Fragmented Windows Lesson now back again
Now that I'm back from my vacation, I'm getting more and more requests for older lessons to be passed to the new video shop. I had several requests for this one to be brought back, so here it is!
Fragments and Deep Shading
This is the perfect lesson for those who wonder about “Fragments”. What is that all about? That is Zentangle's name for the “basic repeating unit of a pattern” (admittedly, fragments is a far better name). Repeating patterns must, well, repeat, right? The way they repeat is the key — and this lesson explores that potential in this beautiful dimensional design.
This lesson is not as complex as it seems, but it has a lot of potential. The use of a “window-style” reticulum (ok, another work that is used by Zentangle, to describe the framework where the fragments fit into), makes this the perfect example for those who want to start learning about fragments and reticula (plural of reticulum).
The easiest way to understand fragments is to really play with them and I'll show you how in this lesson as well. Rotating, mirroring and displacing the fragments creates enormous variety of different meta-patterns (greater patterns).
The lesson doesn't stop with fragments, it also covers how to shade this fun project to form a SUPER 3-dimensional effect. You'll be shocked at how dimensional it turns out, all through careful placement and understanding of directional shadows.

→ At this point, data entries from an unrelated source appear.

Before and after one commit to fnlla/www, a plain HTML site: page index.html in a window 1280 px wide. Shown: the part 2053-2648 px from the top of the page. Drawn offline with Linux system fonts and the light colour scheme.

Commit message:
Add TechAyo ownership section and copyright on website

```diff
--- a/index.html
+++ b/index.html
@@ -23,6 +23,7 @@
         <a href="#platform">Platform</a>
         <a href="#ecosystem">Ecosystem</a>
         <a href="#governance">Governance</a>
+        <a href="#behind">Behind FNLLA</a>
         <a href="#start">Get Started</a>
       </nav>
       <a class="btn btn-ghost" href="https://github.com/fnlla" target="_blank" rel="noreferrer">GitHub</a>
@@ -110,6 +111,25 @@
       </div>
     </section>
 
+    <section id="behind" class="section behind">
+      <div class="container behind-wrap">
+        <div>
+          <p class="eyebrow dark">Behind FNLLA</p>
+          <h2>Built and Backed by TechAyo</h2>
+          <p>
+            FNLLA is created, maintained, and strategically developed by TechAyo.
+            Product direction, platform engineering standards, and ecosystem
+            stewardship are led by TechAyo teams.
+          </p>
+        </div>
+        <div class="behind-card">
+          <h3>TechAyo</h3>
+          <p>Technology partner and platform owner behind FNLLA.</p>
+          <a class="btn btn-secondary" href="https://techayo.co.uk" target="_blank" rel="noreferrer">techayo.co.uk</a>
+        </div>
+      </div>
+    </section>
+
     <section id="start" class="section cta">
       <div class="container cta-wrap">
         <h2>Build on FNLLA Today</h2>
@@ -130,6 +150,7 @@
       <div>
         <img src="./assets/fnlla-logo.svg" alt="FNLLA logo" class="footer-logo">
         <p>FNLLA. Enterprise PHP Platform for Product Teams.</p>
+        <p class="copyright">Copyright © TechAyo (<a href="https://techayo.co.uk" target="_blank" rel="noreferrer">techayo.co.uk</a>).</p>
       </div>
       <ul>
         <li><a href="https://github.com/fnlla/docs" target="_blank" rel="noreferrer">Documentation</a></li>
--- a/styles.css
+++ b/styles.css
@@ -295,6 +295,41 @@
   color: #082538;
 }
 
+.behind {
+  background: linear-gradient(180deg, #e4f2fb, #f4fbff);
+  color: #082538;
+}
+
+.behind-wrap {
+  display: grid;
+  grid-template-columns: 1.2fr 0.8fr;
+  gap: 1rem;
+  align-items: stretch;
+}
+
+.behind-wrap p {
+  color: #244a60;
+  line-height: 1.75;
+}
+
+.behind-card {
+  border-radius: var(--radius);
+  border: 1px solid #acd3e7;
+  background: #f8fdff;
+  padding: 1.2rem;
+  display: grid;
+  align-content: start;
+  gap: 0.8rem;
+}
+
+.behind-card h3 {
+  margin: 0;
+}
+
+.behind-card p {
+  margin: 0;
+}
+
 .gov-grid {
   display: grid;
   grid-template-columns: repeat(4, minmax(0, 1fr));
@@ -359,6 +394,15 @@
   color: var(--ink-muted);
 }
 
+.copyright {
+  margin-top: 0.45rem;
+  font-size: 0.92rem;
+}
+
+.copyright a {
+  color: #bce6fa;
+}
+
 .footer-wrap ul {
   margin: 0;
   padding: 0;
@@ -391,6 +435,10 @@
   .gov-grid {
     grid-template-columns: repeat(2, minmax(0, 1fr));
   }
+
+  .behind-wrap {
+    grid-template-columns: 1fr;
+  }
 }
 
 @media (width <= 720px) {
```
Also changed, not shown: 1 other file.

What I like about this lesson is that you can create a whole bunch of these tiles to form a larger mosaic, each one different — but in the same style — as the other. This is why this lesson has become a favorite amongst CTZs (Certified Zentangle Teachers) who enjoy teaching this lesson live to their students as an introduction to fragments. (Yes, I do allow CZTs to teach this lesson live and in person — not electronically, as long as they give me credit and use their own materials).